*Task brief*
Lines holding the string "ModifierLocalizationFormatInfo" are the ones to copy; find them all in the data.
============================================================
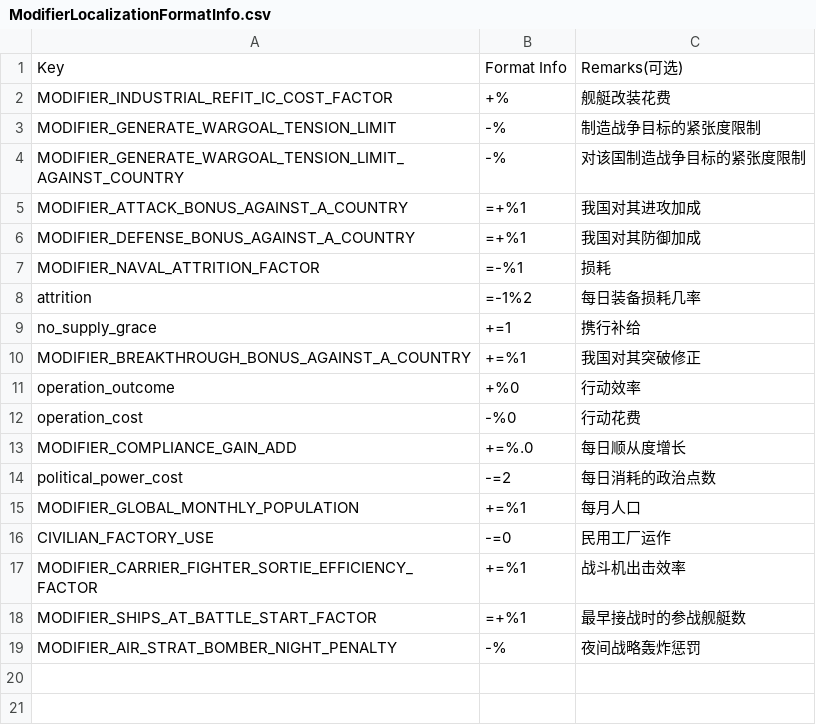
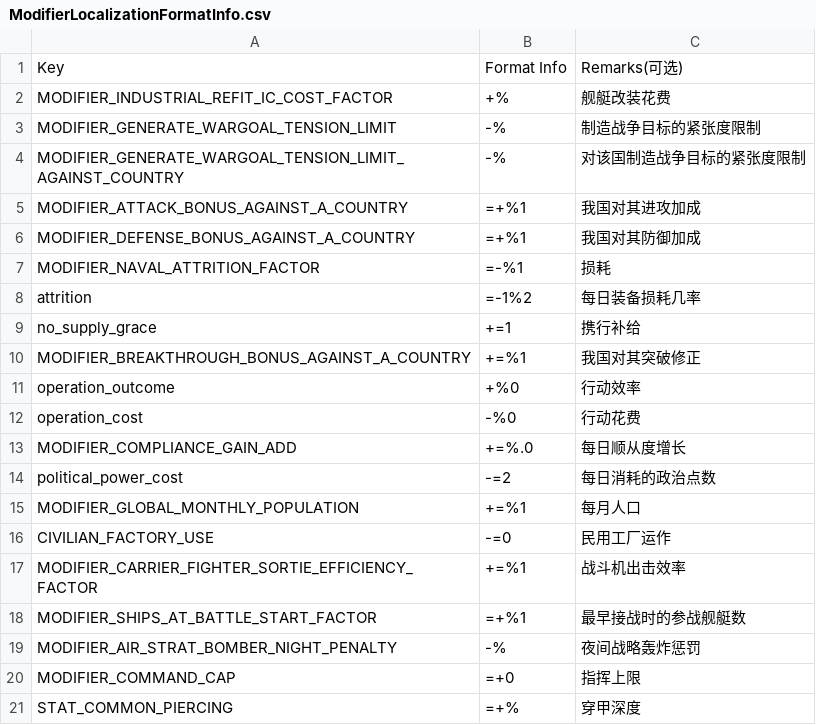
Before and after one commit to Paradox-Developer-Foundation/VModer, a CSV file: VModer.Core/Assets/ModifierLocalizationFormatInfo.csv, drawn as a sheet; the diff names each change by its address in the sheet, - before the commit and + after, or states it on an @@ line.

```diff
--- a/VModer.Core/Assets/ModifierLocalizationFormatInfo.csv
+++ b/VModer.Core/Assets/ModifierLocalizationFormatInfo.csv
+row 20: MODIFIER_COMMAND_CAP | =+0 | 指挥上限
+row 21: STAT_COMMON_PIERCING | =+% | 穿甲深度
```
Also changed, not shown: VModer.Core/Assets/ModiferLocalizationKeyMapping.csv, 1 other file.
============================================================
*Response box*
Before and after one commit to Paradox-Developer-Foundation/VModer, a CSV file: VModer.Core/Assets/ModifierLocalizationFormatInfo.csv, drawn as a sheet; the diff names each change by its address in the sheet, - before the commit and + after, or states it on an @@ line.
--- a/VModer.Core/Assets/ModifierLocalizationFormatInfo.csv
+++ b/VModer.Core/Assets/ModifierLocalizationFormatInfo.csv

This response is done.